The company declined to offer guidance for the remainder of the year, citing uncertainty in the key data-center market. But in pro visualization, the still-healthy sector of its business that includes VFX, the company said the near future is bright.
Pro visualization revenue was up 6% compared to the same period last year, climbing to $266 million. A category of “emerging applications” that includes AI, VR and AR, contributed about 38% of that revenue, according to EVP and CFO Colette Kress, who said oil and gas, public sector, and manufacturing markets were “areas of strength” in the pro visualization sector.
Kress also emphasized the success to date of the company’s RTX platform for real-time GPU-accelerated ray tracing in gaming and VFX. “At GTC, we announced that the world’s top 3D application providers have adopted Nvidia RTX in their product releases set for later this year including Adobe, Autodesk, Chaos Group, Dassault [Systèmes] and Pixar,” she noted. “With this rich software ecosystem, Nvidia RTX is transforming the 3D market.
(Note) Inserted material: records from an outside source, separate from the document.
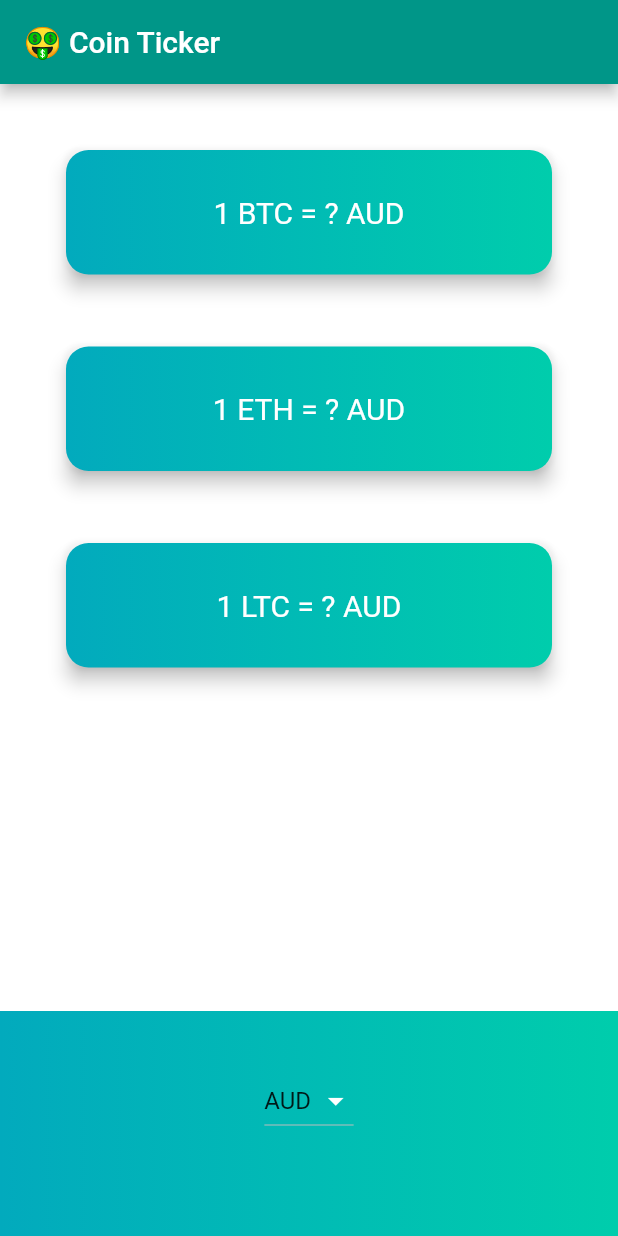
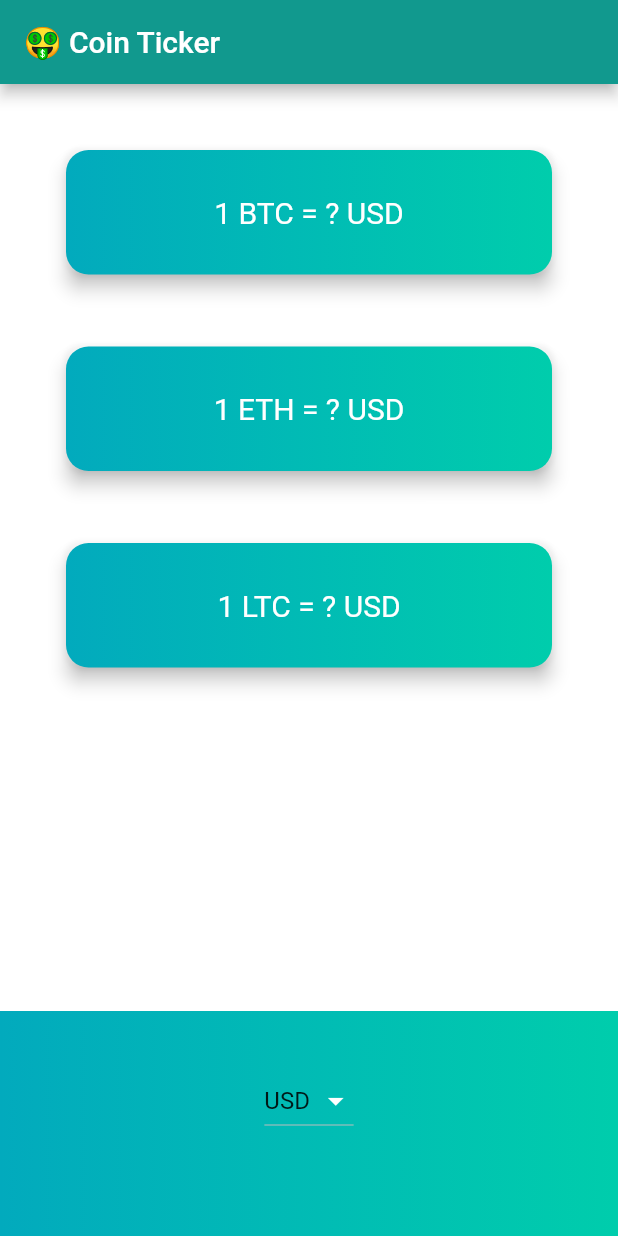
Before and after one commit to He5am/BitcoinTicker, a Flutter app: the screen it shows after launch, on a phone screen of 412 x 824 dp. Run offline on Flutter 3.47's test engine with Material 2 defaults, Android fonts, the phone set to English and light mode, and no system bars; network calls fail.

Commit message:
Change Theme version 2

```diff
--- a/lib/coin_data.dart
+++ b/lib/coin_data.dart
@@ -2,7 +2,7 @@ import 'dart:convert';
 import 'package:http/http.dart' as http;
 
 const List<String> currenciesList = [
-  'AUD',
+  'USD',
   'BRL',
   'CAD',
   'CNY',
@@ -21,7 +21,7 @@ const List<String> currenciesList = [
   'RUB',
   'SEK',
   'SGD',
-  'USD',
+  'AUD',
   'ZAR'
 ];
 
@@ -31,7 +31,7 @@ const List<String> cryptoList = [
   'LTC',
 ];
 const coinAPIURL = 'https://rest.coinapi.io/v1/exchangerate';
-const apiKey = "11A6E558-31CD-4282-B877-D2396608869B";
+const apiKey = "4E70B071-8DC7-47EA-BDF8-D2FCC286E138";
 
 class CoinData {
   Future getCoinData(String selectedCurrency) async {
--- a/lib/main.dart
+++ b/lib/main.dart
@@ -5,20 +5,20 @@ import 'price_screen.dart';
 
 void main() => runApp(MyApp());
 
-// MaterialColor myGreen = const MaterialColor(0xFF11998e,
-//     // ignore: unnecessary_const
-//     const {
-//       50: Color.fromRGBO(17, 153, 142, 1),
-//       100: Color.fromRGBO(15, 138, 128, 1),
-//       200: Color.fromRGBO(14, 122, 114, 1),
-//       300: Color.fromRGBO(12, 107, 99, 1),
-//       400: Color.fromRGBO(10, 92, 85, 1),
-//       500: Color.fromRGBO(9, 77, 71, 1),
-//       600: Color.fromRGBO(7, 61, 57, 1),
-//       700: Color.fromRGBO(5, 46, 43, 1),
-//       800: Color.fromRGBO(3, 31, 28, 1),
-//       900: Color.fromRGBO(2, 15, 14, 1),
-//     });
+MaterialColor myGreen = const MaterialColor(0xFF11998e,
+    // ignore: unnecessary_const
+    const {
+      50: Color.fromRGBO(17, 153, 142, 1),
+      100: Color.fromRGBO(15, 138, 128, 1),
+      200: Color.fromRGBO(14, 122, 114, 1),
+      300: Color.fromRGBO(12, 107, 99, 1),
+      400: Color.fromRGBO(10, 92, 85, 1),
+      500: Color.fromRGBO(9, 77, 71, 1),
+      600: Color.fromRGBO(7, 61, 57, 1),
+      700: Color.fromRGBO(5, 46, 43, 1),
+      800: Color.fromRGBO(3, 31, 28, 1),
+      900: Color.fromRGBO(2, 15, 14, 1),
+    });
 // use MaterialColor: myGreen.shade100,myGreen.shade500 ...
 
 class MyApp extends StatelessWidget {
@@ -27,7 +27,7 @@ class MyApp extends StatelessWidget {
     return MaterialApp(
       debugShowCheckedModeBanner: false,
       theme: ThemeData(
-          primarySwatch: Colors.teal, scaffoldBackgroundColor: Colors.white),
+          primarySwatch: myGreen, scaffoldBackgroundColor: Colors.white),
       home: PriceScreen(),
     );
   }
--- a/lib/price_screen.dart
+++ b/lib/price_screen.dart
@@ -11,7 +11,7 @@ class PriceScreen extends StatefulWidget {
 }
 
 class _PriceScreenState extends State<PriceScreen> {
-  String selectedCurrency = 'AUD';
+  String selectedCurrency = 'USD';
 
   DropdownButton<String> androidDropdown() {
     List<DropdownMenuItem<String>> dropdownItems = [];
```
For example, Pixar is using Nvidia RTX ray-tracing on its upcoming films. Weta Digital is using it for upcoming Disney projects and Siemens NX Ray Traced Studio users will be able to generate rendered images up to four times faster in their product design workflows.”
Nvidia President and CEO Jen-Hsun Huang underscored the message later in the call, responding to a question about its expectations for the videogame market in the fourth quarter.
“The leadership position that we’ve taken has turned into a movement that has turned next-generation gaming ray-tracing into a standard,” he said. “Almost every single game platform will have to have ray tracing. Some of them already announced it, and the partnerships that we’ve developed are fantastic.”
The progress of real-time ray-tracing technology is of keen interest to content creators who are already integrating tools from the games industry, such as Unreal Engine, into new pipelines for interactive visualization and VFX work, as well as VFX and animation studios looking at rendering their work using GPU-accelerated ray-tracing techniques.
In closing remarks, Huang identified real-time ray tracing, along with accelerated computing/AI computing and robotics, as one of the company’s three growth strategies: “It’s now clear that ray tracing is the future of gaming and digital design.”